Fathers who have not married the mother of their child need to establish parental rights by bringing a court action called a paternity action. As part of a paternity action brought in the domestic relations court, parental responsibility and time-sharing will be addressed. That is, how Dad will participate in the decision-making for the child and how often/when will he see/have contact with the child will be agreed upon or decided by the court.
The identity of the father on the birth certificate creates a presumption of paternity. However, this presumption is not conclusive and can be overturned. To establish rights as a father who has not married the mother, you must file a paternity action.
If there is any question as to the identity of a father, a DNA test may be requested. However, if there has been a prior court finding or order that has determined parentage, it is difficult, if not impossible, to overturn this finding. No parent can avoid their financial responsibility to their children.
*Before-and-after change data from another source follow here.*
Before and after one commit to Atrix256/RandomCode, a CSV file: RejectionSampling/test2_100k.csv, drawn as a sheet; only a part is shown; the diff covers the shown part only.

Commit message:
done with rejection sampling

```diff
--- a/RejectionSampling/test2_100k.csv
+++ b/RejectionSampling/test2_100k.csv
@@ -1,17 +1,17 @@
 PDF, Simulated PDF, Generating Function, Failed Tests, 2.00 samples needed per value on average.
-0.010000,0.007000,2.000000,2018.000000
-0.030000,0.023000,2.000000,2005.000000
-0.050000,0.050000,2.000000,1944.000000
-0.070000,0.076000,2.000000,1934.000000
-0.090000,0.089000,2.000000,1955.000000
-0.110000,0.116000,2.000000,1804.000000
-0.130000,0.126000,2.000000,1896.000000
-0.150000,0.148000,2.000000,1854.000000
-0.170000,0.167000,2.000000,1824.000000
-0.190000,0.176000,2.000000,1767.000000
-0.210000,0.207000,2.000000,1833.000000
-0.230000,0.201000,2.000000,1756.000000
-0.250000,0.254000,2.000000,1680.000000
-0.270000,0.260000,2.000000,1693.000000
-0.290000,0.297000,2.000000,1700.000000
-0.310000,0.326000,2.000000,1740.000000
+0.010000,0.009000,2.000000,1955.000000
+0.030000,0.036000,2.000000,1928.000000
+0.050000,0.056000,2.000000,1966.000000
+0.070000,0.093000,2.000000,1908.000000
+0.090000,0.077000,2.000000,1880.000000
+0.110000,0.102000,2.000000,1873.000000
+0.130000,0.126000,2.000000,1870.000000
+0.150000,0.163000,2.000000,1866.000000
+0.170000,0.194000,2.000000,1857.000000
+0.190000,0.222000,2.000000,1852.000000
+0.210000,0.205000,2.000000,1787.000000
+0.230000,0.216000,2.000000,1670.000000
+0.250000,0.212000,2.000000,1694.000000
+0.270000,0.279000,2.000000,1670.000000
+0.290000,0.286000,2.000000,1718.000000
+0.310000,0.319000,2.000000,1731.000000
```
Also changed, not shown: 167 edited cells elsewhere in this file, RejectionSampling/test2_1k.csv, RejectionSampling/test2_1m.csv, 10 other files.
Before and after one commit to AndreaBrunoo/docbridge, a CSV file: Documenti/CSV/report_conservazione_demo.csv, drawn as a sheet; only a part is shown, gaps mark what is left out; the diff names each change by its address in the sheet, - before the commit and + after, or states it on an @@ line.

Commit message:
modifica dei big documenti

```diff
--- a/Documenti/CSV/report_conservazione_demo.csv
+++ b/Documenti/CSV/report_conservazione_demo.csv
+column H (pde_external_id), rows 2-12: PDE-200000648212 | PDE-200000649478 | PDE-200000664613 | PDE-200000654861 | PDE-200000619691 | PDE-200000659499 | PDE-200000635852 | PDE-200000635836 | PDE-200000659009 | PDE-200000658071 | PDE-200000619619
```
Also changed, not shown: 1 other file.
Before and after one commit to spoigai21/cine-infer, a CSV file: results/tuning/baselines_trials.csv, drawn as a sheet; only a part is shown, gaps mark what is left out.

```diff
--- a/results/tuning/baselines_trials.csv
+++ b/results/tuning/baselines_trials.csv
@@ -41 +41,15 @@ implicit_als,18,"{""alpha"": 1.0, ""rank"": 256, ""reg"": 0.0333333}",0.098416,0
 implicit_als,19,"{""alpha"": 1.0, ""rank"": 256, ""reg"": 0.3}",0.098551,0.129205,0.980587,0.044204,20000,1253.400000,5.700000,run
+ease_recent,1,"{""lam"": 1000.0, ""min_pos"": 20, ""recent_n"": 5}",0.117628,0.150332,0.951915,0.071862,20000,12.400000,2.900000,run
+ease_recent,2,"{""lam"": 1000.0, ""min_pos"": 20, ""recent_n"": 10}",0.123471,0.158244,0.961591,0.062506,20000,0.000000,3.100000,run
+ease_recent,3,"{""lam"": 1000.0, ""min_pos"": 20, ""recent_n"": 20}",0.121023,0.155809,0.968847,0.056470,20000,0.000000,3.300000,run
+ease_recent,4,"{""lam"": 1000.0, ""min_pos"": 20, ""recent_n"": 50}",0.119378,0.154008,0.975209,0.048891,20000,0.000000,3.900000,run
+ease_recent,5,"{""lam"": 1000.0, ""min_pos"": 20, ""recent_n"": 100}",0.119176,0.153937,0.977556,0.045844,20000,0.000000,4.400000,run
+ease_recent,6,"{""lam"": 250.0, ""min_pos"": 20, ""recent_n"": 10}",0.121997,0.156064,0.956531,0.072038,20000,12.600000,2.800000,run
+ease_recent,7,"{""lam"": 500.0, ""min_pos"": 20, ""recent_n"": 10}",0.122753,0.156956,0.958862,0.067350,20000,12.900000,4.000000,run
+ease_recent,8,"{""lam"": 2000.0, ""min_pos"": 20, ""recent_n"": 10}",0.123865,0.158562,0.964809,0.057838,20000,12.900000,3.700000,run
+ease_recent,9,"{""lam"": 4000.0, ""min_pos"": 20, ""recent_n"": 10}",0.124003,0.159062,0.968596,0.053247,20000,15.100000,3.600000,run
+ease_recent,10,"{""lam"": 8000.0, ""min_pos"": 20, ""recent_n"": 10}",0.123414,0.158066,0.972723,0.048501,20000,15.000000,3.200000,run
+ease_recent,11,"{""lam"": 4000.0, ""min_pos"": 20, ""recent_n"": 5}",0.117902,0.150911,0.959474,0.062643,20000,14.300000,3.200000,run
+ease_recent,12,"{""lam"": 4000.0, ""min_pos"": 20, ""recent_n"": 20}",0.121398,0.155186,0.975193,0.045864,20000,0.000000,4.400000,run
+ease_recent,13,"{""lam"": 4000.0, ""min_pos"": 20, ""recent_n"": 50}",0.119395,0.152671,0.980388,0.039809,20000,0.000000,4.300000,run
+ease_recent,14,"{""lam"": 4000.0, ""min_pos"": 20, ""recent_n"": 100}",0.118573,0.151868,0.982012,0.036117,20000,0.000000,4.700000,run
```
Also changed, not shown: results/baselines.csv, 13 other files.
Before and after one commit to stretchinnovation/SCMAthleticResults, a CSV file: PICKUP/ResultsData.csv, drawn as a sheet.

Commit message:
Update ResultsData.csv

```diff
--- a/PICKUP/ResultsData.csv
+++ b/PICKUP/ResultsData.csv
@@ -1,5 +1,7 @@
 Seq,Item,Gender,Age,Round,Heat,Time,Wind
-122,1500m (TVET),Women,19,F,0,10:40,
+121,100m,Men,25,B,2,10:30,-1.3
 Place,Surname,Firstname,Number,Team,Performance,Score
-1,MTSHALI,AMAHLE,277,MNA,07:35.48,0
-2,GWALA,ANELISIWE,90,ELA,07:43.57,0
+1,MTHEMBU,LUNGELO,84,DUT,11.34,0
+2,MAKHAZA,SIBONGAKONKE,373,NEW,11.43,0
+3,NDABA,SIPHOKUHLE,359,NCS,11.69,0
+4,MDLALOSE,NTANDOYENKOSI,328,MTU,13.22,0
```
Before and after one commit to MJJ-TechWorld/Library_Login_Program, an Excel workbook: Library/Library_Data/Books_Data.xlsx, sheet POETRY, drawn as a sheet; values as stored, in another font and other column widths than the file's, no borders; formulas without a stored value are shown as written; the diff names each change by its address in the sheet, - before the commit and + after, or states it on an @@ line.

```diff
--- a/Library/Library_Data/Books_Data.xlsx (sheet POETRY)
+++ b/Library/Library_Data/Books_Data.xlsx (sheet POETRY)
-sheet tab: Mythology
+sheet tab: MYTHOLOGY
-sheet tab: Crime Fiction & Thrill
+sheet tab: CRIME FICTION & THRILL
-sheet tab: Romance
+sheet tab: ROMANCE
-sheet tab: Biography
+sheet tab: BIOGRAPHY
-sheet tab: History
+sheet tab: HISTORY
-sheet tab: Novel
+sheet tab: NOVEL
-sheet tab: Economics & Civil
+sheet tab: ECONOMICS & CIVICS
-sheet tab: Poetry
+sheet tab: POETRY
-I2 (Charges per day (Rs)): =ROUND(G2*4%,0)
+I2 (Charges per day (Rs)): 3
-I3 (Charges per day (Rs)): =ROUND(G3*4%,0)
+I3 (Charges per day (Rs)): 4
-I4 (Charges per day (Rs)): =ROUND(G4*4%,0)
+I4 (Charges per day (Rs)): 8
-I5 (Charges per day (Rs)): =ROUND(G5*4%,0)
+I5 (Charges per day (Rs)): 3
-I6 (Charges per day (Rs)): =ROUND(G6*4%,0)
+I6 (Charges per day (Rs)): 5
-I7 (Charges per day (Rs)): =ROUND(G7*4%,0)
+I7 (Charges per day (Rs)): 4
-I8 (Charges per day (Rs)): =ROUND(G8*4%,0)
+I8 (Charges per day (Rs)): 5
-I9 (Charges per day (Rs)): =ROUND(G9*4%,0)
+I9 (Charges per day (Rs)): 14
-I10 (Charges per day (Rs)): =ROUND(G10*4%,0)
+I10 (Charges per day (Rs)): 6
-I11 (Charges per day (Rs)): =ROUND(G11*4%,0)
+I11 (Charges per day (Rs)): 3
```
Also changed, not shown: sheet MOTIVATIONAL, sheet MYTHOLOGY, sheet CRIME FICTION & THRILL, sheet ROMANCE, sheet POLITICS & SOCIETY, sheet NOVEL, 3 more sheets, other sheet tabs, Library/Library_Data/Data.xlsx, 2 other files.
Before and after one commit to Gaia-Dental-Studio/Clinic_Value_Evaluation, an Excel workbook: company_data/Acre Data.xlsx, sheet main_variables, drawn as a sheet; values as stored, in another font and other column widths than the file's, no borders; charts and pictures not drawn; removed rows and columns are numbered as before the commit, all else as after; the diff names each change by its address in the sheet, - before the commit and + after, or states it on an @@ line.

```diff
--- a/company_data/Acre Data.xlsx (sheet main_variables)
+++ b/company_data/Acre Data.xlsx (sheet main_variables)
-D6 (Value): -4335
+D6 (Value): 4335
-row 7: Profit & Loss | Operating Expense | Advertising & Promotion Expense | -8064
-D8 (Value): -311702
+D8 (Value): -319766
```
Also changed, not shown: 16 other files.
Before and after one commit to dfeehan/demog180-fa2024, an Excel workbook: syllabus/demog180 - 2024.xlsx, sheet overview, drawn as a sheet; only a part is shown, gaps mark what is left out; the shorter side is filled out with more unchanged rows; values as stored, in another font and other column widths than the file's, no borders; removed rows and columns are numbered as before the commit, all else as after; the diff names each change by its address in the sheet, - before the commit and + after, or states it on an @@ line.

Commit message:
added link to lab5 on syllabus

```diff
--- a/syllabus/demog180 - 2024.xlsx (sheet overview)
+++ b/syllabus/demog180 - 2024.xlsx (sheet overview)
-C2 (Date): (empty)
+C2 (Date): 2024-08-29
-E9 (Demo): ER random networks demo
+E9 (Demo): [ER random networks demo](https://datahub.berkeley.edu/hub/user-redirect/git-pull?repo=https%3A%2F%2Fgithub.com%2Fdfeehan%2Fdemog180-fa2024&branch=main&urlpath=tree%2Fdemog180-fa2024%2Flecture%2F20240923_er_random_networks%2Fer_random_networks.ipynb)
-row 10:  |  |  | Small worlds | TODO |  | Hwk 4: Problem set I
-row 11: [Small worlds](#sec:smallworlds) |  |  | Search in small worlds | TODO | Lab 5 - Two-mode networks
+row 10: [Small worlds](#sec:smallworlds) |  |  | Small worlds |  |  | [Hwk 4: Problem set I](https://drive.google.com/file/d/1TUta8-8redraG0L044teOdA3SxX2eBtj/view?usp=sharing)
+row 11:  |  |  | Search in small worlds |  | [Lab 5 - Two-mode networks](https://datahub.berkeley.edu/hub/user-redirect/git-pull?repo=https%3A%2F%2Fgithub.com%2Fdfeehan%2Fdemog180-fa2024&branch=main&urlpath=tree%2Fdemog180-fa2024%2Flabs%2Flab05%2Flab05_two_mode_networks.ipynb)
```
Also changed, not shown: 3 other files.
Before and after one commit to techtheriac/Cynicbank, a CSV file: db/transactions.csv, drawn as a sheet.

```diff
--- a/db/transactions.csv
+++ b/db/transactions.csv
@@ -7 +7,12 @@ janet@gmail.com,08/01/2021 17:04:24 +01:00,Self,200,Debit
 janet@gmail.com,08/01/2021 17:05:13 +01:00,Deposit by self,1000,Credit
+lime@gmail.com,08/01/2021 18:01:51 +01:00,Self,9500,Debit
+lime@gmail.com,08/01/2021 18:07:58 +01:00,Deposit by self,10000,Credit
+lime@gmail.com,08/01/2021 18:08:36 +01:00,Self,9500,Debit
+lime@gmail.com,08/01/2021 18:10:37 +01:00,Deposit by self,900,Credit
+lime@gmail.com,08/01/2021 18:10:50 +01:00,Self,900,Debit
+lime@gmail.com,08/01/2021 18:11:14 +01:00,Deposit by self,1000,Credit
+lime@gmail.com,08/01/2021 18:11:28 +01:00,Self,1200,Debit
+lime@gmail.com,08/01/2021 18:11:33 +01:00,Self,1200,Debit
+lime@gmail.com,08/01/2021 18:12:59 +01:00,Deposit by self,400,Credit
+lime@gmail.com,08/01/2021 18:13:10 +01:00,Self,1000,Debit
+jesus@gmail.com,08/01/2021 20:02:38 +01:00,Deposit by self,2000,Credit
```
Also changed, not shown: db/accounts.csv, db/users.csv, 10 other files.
If there is any question as to who the father is, a DNA test is very important before any other action is taken by the courts.